Task requirements: Please reproduce the data exactly, though every picture must stay out.
--- Supplied information Enclosed Below ---
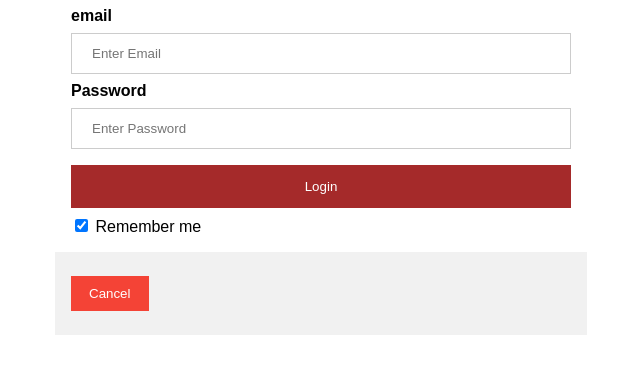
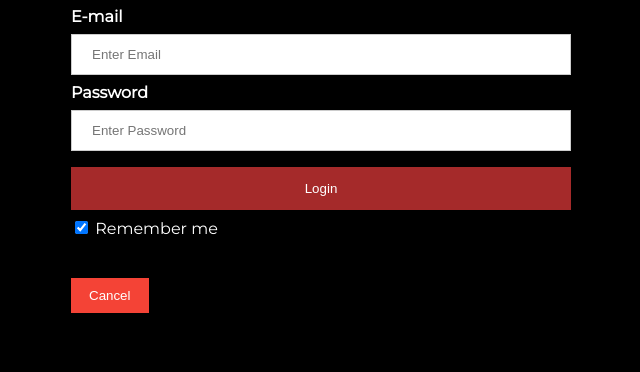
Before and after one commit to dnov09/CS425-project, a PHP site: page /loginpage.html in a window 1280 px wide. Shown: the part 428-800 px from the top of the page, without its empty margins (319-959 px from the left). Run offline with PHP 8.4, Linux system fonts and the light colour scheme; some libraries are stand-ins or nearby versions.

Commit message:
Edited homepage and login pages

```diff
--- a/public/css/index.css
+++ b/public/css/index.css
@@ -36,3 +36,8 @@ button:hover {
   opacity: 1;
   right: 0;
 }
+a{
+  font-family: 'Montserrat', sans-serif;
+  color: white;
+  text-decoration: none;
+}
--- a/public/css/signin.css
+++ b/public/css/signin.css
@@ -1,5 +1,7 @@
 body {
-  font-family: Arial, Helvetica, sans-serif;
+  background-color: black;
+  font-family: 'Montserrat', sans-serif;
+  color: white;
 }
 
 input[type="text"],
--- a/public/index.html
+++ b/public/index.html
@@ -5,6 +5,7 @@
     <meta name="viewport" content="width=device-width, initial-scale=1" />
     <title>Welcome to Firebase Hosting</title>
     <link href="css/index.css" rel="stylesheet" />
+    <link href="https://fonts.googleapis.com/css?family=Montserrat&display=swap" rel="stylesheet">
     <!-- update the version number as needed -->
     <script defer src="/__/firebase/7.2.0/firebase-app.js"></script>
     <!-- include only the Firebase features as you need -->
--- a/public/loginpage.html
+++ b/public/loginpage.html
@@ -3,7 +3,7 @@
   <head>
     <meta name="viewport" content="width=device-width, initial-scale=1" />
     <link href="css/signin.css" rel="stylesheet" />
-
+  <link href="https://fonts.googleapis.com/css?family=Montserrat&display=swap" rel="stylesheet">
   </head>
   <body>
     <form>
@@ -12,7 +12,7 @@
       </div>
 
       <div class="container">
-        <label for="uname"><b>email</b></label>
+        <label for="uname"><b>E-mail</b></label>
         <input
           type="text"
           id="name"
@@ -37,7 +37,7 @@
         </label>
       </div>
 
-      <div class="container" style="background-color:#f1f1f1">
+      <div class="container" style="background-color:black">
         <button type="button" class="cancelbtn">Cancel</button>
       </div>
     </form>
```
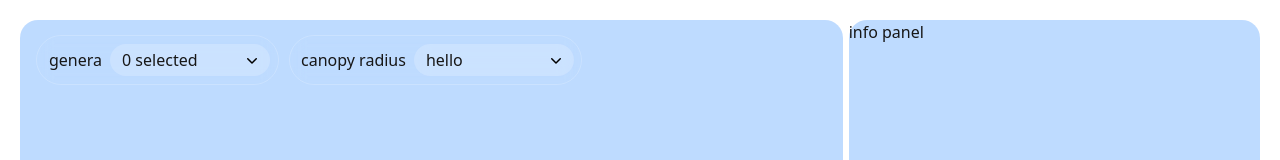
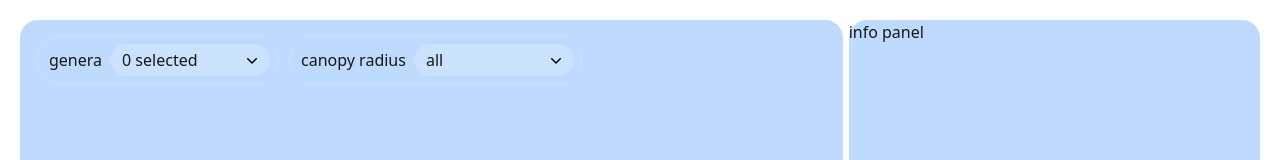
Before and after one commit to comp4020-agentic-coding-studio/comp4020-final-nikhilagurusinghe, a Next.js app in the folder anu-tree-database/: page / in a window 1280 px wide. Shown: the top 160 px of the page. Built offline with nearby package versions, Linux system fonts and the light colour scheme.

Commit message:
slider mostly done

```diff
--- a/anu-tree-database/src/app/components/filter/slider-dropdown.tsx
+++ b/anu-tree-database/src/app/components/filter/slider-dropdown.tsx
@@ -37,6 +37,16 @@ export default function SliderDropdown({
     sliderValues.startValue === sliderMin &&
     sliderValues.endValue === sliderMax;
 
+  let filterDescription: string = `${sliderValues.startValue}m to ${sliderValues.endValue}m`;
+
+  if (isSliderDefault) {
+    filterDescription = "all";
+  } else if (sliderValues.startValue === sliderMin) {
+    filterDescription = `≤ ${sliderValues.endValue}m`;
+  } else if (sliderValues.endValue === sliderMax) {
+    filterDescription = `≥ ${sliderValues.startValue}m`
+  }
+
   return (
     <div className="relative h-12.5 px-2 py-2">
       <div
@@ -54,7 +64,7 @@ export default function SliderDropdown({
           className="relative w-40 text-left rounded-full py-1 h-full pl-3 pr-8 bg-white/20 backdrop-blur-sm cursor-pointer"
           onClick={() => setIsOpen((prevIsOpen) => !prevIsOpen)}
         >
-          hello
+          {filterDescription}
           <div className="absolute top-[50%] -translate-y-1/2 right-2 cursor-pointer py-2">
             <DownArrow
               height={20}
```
--- End of Enclosed Supplied information ---
Exercise solution:
Before and after one commit to dnov09/CS425-project, a PHP site: page /loginpage.html in a window 1280 px wide. Shown: the part 428-800 px from the top of the page, without its empty margins (319-959 px from the left). Run offline with PHP 8.4, Linux system fonts and the light colour scheme; some libraries are stand-ins or nearby versions.

Commit message:
Edited homepage and login pages

```diff
--- a/public/css/index.css
+++ b/public/css/index.css
@@ -36,3 +36,8 @@ button:hover {
   opacity: 1;
   right: 0;
 }
+a{
+  font-family: 'Montserrat', sans-serif;
+  color: white;
+  text-decoration: none;
+}
--- a/public/css/signin.css
+++ b/public/css/signin.css
@@ -1,5 +1,7 @@
 body {
-  font-family: Arial, Helvetica, sans-serif;
+  background-color: black;
+  font-family: 'Montserrat', sans-serif;
+  color: white;
 }
 
 input[type="text"],
--- a/public/index.html
+++ b/public/index.html
@@ -5,6 +5,7 @@
     <meta name="viewport" content="width=device-width, initial-scale=1" />
     <title>Welcome to Firebase Hosting</title>
     <link href="css/index.css" rel="stylesheet" />
+    <link href="https://fonts.googleapis.com/css?family=Montserrat&display=swap" rel="stylesheet">
     <!-- update the version number as needed -->
     <script defer src="/__/firebase/7.2.0/firebase-app.js"></script>
     <!-- include only the Firebase features as you need -->
--- a/public/loginpage.html
+++ b/public/loginpage.html
@@ -3,7 +3,7 @@
   <head>
     <meta name="viewport" content="width=device-width, initial-scale=1" />
     <link href="css/signin.css" rel="stylesheet" />
-
+  <link href="https://fonts.googleapis.com/css?family=Montserrat&display=swap" rel="stylesheet">
   </head>
   <body>
     <form>
@@ -12,7 +12,7 @@
       </div>
 
       <div class="container">
-        <label for="uname"><b>email</b></label>
+        <label for="uname"><b>E-mail</b></label>
         <input
           type="text"
           id="name"
@@ -37,7 +37,7 @@
         </label>
       </div>
 
-      <div class="container" style="background-color:#f1f1f1">
+      <div class="container" style="background-color:black">
         <button type="button" class="cancelbtn">Cancel</button>
       </div>
     </form>
```
Before and after one commit to comp4020-agentic-coding-studio/comp4020-final-nikhilagurusinghe, a Next.js app in the folder anu-tree-database/: page / in a window 1280 px wide. Shown: the top 160 px of the page. Built offline with nearby package versions, Linux system fonts and the light colour scheme.

Commit message:
slider mostly done

```diff
--- a/anu-tree-database/src/app/components/filter/slider-dropdown.tsx
+++ b/anu-tree-database/src/app/components/filter/slider-dropdown.tsx
@@ -37,6 +37,16 @@ export default function SliderDropdown({
     sliderValues.startValue === sliderMin &&
     sliderValues.endValue === sliderMax;
 
+  let filterDescription: string = `${sliderValues.startValue}m to ${sliderValues.endValue}m`;
+
+  if (isSliderDefault) {
+    filterDescription = "all";
+  } else if (sliderValues.startValue === sliderMin) {
+    filterDescription = `≤ ${sliderValues.endValue}m`;
+  } else if (sliderValues.endValue === sliderMax) {
+    filterDescription = `≥ ${sliderValues.startValue}m`
+  }
+
   return (
     <div className="relative h-12.5 px-2 py-2">
       <div
@@ -54,7 +64,7 @@ export default function SliderDropdown({
           className="relative w-40 text-left rounded-full py-1 h-full pl-3 pr-8 bg-white/20 backdrop-blur-sm cursor-pointer"
           onClick={() => setIsOpen((prevIsOpen) => !prevIsOpen)}
         >
-          hello
+          {filterDescription}
           <div className="absolute top-[50%] -translate-y-1/2 right-2 cursor-pointer py-2">
             <DownArrow
               height={20}
```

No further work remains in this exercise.